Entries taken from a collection
————————

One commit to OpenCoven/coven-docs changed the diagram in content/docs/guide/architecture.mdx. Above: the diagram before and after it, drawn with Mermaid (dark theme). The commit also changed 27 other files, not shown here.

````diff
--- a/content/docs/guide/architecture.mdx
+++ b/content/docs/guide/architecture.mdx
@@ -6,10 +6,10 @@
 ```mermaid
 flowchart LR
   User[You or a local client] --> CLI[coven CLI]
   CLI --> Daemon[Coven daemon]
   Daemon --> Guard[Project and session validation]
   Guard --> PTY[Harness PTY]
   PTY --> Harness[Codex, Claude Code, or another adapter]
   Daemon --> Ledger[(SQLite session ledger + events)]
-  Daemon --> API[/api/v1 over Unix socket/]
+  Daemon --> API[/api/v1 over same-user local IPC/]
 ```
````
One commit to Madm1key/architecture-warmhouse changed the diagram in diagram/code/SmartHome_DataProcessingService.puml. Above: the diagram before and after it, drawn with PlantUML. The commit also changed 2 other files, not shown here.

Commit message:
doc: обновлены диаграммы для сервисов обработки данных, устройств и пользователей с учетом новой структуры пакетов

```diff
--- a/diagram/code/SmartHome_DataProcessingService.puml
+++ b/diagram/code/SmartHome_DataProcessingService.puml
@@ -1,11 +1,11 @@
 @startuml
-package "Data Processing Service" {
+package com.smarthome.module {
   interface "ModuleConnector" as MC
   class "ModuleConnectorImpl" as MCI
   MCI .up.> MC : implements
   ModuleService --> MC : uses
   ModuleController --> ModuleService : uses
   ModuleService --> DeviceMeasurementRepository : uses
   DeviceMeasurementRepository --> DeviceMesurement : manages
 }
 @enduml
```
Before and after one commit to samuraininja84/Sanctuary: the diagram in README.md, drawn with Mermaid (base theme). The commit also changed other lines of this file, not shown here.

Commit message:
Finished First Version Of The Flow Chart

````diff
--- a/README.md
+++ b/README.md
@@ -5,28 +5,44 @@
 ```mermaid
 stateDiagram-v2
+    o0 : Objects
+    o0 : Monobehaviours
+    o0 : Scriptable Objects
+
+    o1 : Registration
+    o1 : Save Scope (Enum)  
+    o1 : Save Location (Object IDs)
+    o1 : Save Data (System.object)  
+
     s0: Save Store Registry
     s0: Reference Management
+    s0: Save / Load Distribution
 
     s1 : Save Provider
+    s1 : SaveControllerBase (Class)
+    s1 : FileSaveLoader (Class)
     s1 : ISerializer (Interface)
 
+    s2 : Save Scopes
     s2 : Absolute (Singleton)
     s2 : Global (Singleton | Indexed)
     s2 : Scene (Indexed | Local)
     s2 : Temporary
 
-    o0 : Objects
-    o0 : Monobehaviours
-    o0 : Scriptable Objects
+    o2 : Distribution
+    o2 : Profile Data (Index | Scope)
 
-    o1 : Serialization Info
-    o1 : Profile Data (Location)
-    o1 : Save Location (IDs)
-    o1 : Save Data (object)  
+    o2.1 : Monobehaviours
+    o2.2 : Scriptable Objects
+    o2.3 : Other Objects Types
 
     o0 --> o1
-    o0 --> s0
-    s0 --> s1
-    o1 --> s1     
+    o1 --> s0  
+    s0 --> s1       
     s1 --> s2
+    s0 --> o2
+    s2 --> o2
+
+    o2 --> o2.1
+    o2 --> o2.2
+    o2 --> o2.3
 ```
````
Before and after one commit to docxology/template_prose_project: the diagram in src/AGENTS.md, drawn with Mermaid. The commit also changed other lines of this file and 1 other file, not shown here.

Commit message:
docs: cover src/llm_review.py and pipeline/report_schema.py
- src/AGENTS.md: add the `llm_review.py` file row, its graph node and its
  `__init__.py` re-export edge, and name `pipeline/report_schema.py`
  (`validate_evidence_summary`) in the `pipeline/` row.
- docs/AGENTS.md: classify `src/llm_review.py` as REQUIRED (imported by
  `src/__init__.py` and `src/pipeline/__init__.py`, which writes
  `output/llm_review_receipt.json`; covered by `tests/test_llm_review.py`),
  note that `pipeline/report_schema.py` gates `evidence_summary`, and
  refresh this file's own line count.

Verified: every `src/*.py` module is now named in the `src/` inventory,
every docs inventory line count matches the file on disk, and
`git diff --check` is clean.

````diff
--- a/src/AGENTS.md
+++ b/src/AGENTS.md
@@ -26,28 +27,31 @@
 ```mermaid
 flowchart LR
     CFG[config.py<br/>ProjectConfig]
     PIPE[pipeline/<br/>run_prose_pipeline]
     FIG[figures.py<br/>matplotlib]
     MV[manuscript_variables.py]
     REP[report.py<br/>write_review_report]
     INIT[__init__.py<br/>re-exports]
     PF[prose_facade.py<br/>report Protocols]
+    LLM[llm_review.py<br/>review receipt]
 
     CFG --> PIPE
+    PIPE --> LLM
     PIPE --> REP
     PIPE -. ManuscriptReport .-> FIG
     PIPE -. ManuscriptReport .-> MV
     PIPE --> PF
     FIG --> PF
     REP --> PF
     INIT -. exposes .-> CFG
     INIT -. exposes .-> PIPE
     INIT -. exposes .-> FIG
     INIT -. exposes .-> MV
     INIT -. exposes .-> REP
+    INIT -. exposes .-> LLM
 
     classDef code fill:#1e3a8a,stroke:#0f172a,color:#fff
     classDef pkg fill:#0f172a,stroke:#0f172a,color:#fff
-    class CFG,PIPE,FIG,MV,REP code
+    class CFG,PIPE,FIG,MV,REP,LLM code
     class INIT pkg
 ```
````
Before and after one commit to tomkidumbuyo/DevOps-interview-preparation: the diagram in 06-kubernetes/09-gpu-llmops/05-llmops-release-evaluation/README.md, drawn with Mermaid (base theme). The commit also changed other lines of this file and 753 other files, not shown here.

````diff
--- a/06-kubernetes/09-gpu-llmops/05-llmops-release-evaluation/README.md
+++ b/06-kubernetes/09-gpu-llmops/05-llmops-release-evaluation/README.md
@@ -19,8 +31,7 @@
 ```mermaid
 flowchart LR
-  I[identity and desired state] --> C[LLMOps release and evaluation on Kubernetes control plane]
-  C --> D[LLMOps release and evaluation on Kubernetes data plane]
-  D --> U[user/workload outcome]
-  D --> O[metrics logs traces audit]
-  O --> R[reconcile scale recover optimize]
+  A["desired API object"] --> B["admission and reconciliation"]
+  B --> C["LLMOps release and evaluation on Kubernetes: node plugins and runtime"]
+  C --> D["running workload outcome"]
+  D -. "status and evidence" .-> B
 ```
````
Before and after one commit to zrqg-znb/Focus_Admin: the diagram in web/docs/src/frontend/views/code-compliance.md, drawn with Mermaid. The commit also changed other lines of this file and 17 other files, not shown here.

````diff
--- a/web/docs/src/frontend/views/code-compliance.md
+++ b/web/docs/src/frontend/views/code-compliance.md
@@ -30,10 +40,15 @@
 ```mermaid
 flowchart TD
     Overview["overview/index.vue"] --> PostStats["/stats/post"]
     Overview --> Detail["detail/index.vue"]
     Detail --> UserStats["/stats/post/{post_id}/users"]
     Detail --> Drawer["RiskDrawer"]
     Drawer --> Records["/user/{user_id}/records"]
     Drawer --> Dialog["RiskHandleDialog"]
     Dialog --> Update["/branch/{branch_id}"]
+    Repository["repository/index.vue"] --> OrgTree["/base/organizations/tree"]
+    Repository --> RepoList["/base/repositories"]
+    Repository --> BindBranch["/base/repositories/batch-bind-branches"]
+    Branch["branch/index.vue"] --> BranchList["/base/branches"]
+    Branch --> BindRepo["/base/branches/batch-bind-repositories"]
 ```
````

————————

#### Task item:
Every record is to be repeated exactly as it stands above.

#### Answer to the exercise:
One commit to OpenCoven/coven-docs changed the diagram in content/docs/guide/architecture.mdx. Above: the diagram before and after it, drawn with Mermaid (dark theme). The commit also changed 27 other files, not shown here.

````diff
--- a/content/docs/guide/architecture.mdx
+++ b/content/docs/guide/architecture.mdx
@@ -6,10 +6,10 @@
 ```mermaid
 flowchart LR
   User[You or a local client] --> CLI[coven CLI]
   CLI --> Daemon[Coven daemon]
   Daemon --> Guard[Project and session validation]
   Guard --> PTY[Harness PTY]
   PTY --> Harness[Codex, Claude Code, or another adapter]
   Daemon --> Ledger[(SQLite session ledger + events)]
-  Daemon --> API[/api/v1 over Unix socket/]
+  Daemon --> API[/api/v1 over same-user local IPC/]
 ```
````
One commit to Madm1key/architecture-warmhouse changed the diagram in diagram/code/SmartHome_DataProcessingService.puml. Above: the diagram before and after it, drawn with PlantUML. The commit also changed 2 other files, not shown here.

Commit message:
doc: обновлены диаграммы для сервисов обработки данных, устройств и пользователей с учетом новой структуры пакетов

```diff
--- a/diagram/code/SmartHome_DataProcessingService.puml
+++ b/diagram/code/SmartHome_DataProcessingService.puml
@@ -1,11 +1,11 @@
 @startuml
-package "Data Processing Service" {
+package com.smarthome.module {
   interface "ModuleConnector" as MC
   class "ModuleConnectorImpl" as MCI
   MCI .up.> MC : implements
   ModuleService --> MC : uses
   ModuleController --> ModuleService : uses
   ModuleService --> DeviceMeasurementRepository : uses
   DeviceMeasurementRepository --> DeviceMesurement : manages
 }
 @enduml
```
Before and after one commit to samuraininja84/Sanctuary: the diagram in README.md, drawn with Mermaid (base theme). The commit also changed other lines of this file, not shown here.

Commit message:
Finished First Version Of The Flow Chart

````diff
--- a/README.md
+++ b/README.md
@@ -5,28 +5,44 @@
 ```mermaid
 stateDiagram-v2
+    o0 : Objects
+    o0 : Monobehaviours
+    o0 : Scriptable Objects
+
+    o1 : Registration
+    o1 : Save Scope (Enum)  
+    o1 : Save Location (Object IDs)
+    o1 : Save Data (System.object)  
+
     s0: Save Store Registry
     s0: Reference Management
+    s0: Save / Load Distribution
 
     s1 : Save Provider
+    s1 : SaveControllerBase (Class)
+    s1 : FileSaveLoader (Class)
     s1 : ISerializer (Interface)
 
+    s2 : Save Scopes
     s2 : Absolute (Singleton)
     s2 : Global (Singleton | Indexed)
     s2 : Scene (Indexed | Local)
     s2 : Temporary
 
-    o0 : Objects
-    o0 : Monobehaviours
-    o0 : Scriptable Objects
+    o2 : Distribution
+    o2 : Profile Data (Index | Scope)
 
-    o1 : Serialization Info
-    o1 : Profile Data (Location)
-    o1 : Save Location (IDs)
-    o1 : Save Data (object)  
+    o2.1 : Monobehaviours
+    o2.2 : Scriptable Objects
+    o2.3 : Other Objects Types
 
     o0 --> o1
-    o0 --> s0
-    s0 --> s1
-    o1 --> s1     
+    o1 --> s0  
+    s0 --> s1       
     s1 --> s2
+    s0 --> o2
+    s2 --> o2
+
+    o2 --> o2.1
+    o2 --> o2.2
+    o2 --> o2.3
 ```
````
Before and after one commit to docxology/template_prose_project: the diagram in src/AGENTS.md, drawn with Mermaid. The commit also changed other lines of this file and 1 other file, not shown here.

Commit message:
docs: cover src/llm_review.py and pipeline/report_schema.py
- src/AGENTS.md: add the `llm_review.py` file row, its graph node and its
  `__init__.py` re-export edge, and name `pipeline/report_schema.py`
  (`validate_evidence_summary`) in the `pipeline/` row.
- docs/AGENTS.md: classify `src/llm_review.py` as REQUIRED (imported by
  `src/__init__.py` and `src/pipeline/__init__.py`, which writes
  `output/llm_review_receipt.json`; covered by `tests/test_llm_review.py`),
  note that `pipeline/report_schema.py` gates `evidence_summary`, and
  refresh this file's own line count.

Verified: every `src/*.py` module is now named in the `src/` inventory,
every docs inventory line count matches the file on disk, and
`git diff --check` is clean.

````diff
--- a/src/AGENTS.md
+++ b/src/AGENTS.md
@@ -26,28 +27,31 @@
 ```mermaid
 flowchart LR
     CFG[config.py<br/>ProjectConfig]
     PIPE[pipeline/<br/>run_prose_pipeline]
     FIG[figures.py<br/>matplotlib]
     MV[manuscript_variables.py]
     REP[report.py<br/>write_review_report]
     INIT[__init__.py<br/>re-exports]
     PF[prose_facade.py<br/>report Protocols]
+    LLM[llm_review.py<br/>review receipt]
 
     CFG --> PIPE
+    PIPE --> LLM
     PIPE --> REP
     PIPE -. ManuscriptReport .-> FIG
     PIPE -. ManuscriptReport .-> MV
     PIPE --> PF
     FIG --> PF
     REP --> PF
     INIT -. exposes .-> CFG
     INIT -. exposes .-> PIPE
     INIT -. exposes .-> FIG
     INIT -. exposes .-> MV
     INIT -. exposes .-> REP
+    INIT -. exposes .-> LLM
 
     classDef code fill:#1e3a8a,stroke:#0f172a,color:#fff
     classDef pkg fill:#0f172a,stroke:#0f172a,color:#fff
-    class CFG,PIPE,FIG,MV,REP code
+    class CFG,PIPE,FIG,MV,REP,LLM code
     class INIT pkg
 ```
````
Before and after one commit to tomkidumbuyo/DevOps-interview-preparation: the diagram in 06-kubernetes/09-gpu-llmops/05-llmops-release-evaluation/README.md, drawn with Mermaid (base theme). The commit also changed other lines of this file and 753 other files, not shown here.

````diff
--- a/06-kubernetes/09-gpu-llmops/05-llmops-release-evaluation/README.md
+++ b/06-kubernetes/09-gpu-llmops/05-llmops-release-evaluation/README.md
@@ -19,8 +31,7 @@
 ```mermaid
 flowchart LR
-  I[identity and desired state] --> C[LLMOps release and evaluation on Kubernetes control plane]
-  C --> D[LLMOps release and evaluation on Kubernetes data plane]
-  D --> U[user/workload outcome]
-  D --> O[metrics logs traces audit]
-  O --> R[reconcile scale recover optimize]
+  A["desired API object"] --> B["admission and reconciliation"]
+  B --> C["LLMOps release and evaluation on Kubernetes: node plugins and runtime"]
+  C --> D["running workload outcome"]
+  D -. "status and evidence" .-> B
 ```
````
Before and after one commit to zrqg-znb/Focus_Admin: the diagram in web/docs/src/frontend/views/code-compliance.md, drawn with Mermaid. The commit also changed other lines of this file and 17 other files, not shown here.

````diff
--- a/web/docs/src/frontend/views/code-compliance.md
+++ b/web/docs/src/frontend/views/code-compliance.md
@@ -30,10 +40,15 @@
 ```mermaid
 flowchart TD
     Overview["overview/index.vue"] --> PostStats["/stats/post"]
     Overview --> Detail["detail/index.vue"]
     Detail --> UserStats["/stats/post/{post_id}/users"]
     Detail --> Drawer["RiskDrawer"]
     Drawer --> Records["/user/{user_id}/records"]
     Drawer --> Dialog["RiskHandleDialog"]
     Dialog --> Update["/branch/{branch_id}"]
+    Repository["repository/index.vue"] --> OrgTree["/base/organizations/tree"]
+    Repository --> RepoList["/base/repositories"]
+    Repository --> BindBranch["/base/repositories/batch-bind-branches"]
+    Branch["branch/index.vue"] --> BranchList["/base/branches"]
+    Branch --> BindRepo["/base/branches/batch-bind-repositories"]
 ```
````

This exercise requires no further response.